Stuart Ray, an MIS analyst, said the satellite images, taken on March 26, showed signs of normal daily life in Raqqa, and not as much destruction from the airstrikes as might have been expected.
He said the buildings that had been hit seemed to remain relatively intact, as did some of the infrastructure, although that doesn't mean the infrastructure is necessarily working. Ray added that from what can be seen in these snapshots, it did not look like a city damaged by battle, or under siege -- even though the latter is increasingly true.
1. Checkpoints in front of reported ISIS HQ: The images clearly show two checkpoints in the main road outside a key governate building, which ISIS have reportedly used as a headquarters. To the left, the remains of a building targeted in a precision coalition airstrike can be seen -- this is believed to be the previous ISIS command center.
2. ISIS colors: The shadow on the ground confirms the presence of a large ISIS flag next to the governate building, near the city's clock tower square.
3. Bridge to nowhere: The old bridge in Raqqa has been severed at one end, likely the result of a precision coalition airstrike that targeted the bridge's end nearest the bank -- perhaps to make it easier to rebuild in the future. The image also shows a series of slipways, making access for cars to the river and boats easier.

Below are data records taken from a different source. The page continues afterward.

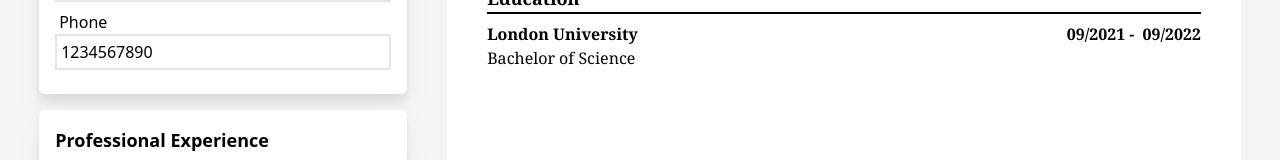
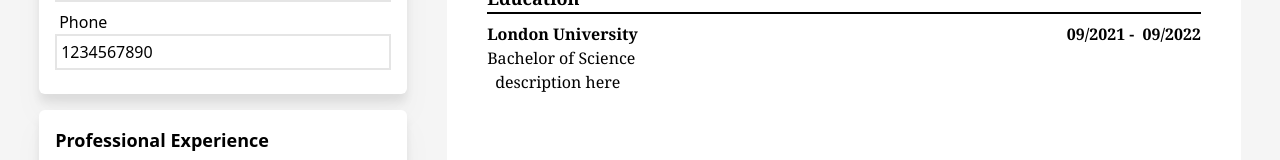
Before and after one commit to YesayaS/cv-maker, a React (Vite) app: page / in a window 1280 px wide. Shown: the part 266-426 px from the top of the page. Built offline with nearby package versions, Linux system fonts and the light colour scheme.

Commit message:
feat: Add description on education section

```diff
--- a/src/components/inputCV/educationForm.jsx
+++ b/src/components/inputCV/educationForm.jsx
@@ -22,6 +22,17 @@
             onChange={(e) => onChange(e, i)}
             value={info.degree}
             data-key="degree"
+          />
+        </li>
+        <li>
+          <label>Description</label>
+          <br />
+          <textarea
+            className="description"
+            type="text"
+            onChange={(e) => onChange(e, i)}
+            value={info.description}
+            data-key="description"
           />
         </li>
         <li>
--- a/src/components/previewCV/previewEducation.jsx
+++ b/src/components/previewCV/previewEducation.jsx
@@ -7,6 +7,7 @@
         const id = edu.id;
         const degree = edu.degree;
         const school = edu.school;
+        const description = edu.description;
         const startDate = edu.startDate;
         const endDate = edu.endDate;
         return (
@@ -21,6 +22,7 @@
               </div>
             </div>
             <p>{degree}</p>
+            <p className="pl-2">{description}</p>
           </div>
         );
       })}
--- a/src/templateData.jsx
+++ b/src/templateData.jsx
@@ -9,6 +9,7 @@
   education: {
     degree: "Bachelor of Science",
     school: "London University",
+    description: "description here",
     startDate: "09/2021",
     endDate: "09/2022",
     id: uniqid(),
```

4. Tarpaulins shield militants from drones: All along the length of al-Mansour street in central Raqqa is a blanket of massive tarpaulins strung up from the buildings. The tarpaulins are designed to obscure ISIS fighters from coalition drone surveillance.
Coalition net slipping over the city
Raqqa is almost entirely encircled by coalition-backed fighters called the Syrian Defense Forces, an alliance of mainly Kurdish fighters with some Arab Syrian rebels in tow.
The group have been moving fast in the flatlands around the city to seal it from the west, north and east, and are due, in the coming weeks, to move in from the south.
This will up the pressure on ISIS in the city, where recent escapees reported food shortages, and even problems with water.
The fight for Raqqa, heavily assisted by US and other Western special forces, may mark the last major battle to remove the group from its self-declared caliphate in Iraq and Syria, as the fight to oust them from Mosul in Northern Iraq continues to progress.
And while Raqqa is a smaller city than Mosul, ISIS are expected to fight hard to prevent its symbolic defeat.